What you should do: Keep only those lines of the records that include the string "REPORT".

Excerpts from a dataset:
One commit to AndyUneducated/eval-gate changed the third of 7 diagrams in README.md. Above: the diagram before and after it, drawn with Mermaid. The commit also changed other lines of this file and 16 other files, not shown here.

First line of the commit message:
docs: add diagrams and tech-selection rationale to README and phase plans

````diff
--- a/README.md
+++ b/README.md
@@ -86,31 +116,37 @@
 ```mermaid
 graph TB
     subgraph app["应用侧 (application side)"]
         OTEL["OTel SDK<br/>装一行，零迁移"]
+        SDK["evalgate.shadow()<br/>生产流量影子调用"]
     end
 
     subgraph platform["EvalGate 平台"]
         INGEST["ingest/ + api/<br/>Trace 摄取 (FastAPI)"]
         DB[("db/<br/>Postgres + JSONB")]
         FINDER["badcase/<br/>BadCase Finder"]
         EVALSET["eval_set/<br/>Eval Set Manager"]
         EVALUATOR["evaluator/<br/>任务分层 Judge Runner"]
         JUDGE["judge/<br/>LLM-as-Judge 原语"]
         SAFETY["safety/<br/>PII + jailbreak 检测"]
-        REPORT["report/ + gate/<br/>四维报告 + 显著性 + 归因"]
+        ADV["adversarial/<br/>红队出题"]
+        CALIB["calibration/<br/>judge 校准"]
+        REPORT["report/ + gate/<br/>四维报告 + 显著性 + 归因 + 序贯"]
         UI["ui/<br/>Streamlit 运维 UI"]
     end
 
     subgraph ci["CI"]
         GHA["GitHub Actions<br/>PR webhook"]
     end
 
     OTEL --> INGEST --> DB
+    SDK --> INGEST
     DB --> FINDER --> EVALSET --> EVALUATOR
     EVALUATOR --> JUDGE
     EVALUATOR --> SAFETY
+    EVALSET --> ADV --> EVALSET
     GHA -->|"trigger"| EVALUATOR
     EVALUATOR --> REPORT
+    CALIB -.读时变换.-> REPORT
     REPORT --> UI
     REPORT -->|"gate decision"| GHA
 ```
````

Final answer:
-        REPORT["report/ + gate/<br/>四维报告 + 显著性 + 归因"]
+        REPORT["report/ + gate/<br/>四维报告 + 显著性 + 归因 + 序贯"]
     EVALUATOR --> REPORT
+    CALIB -.读时变换.-> REPORT
     REPORT --> UI
     REPORT -->|"gate decision"| GHA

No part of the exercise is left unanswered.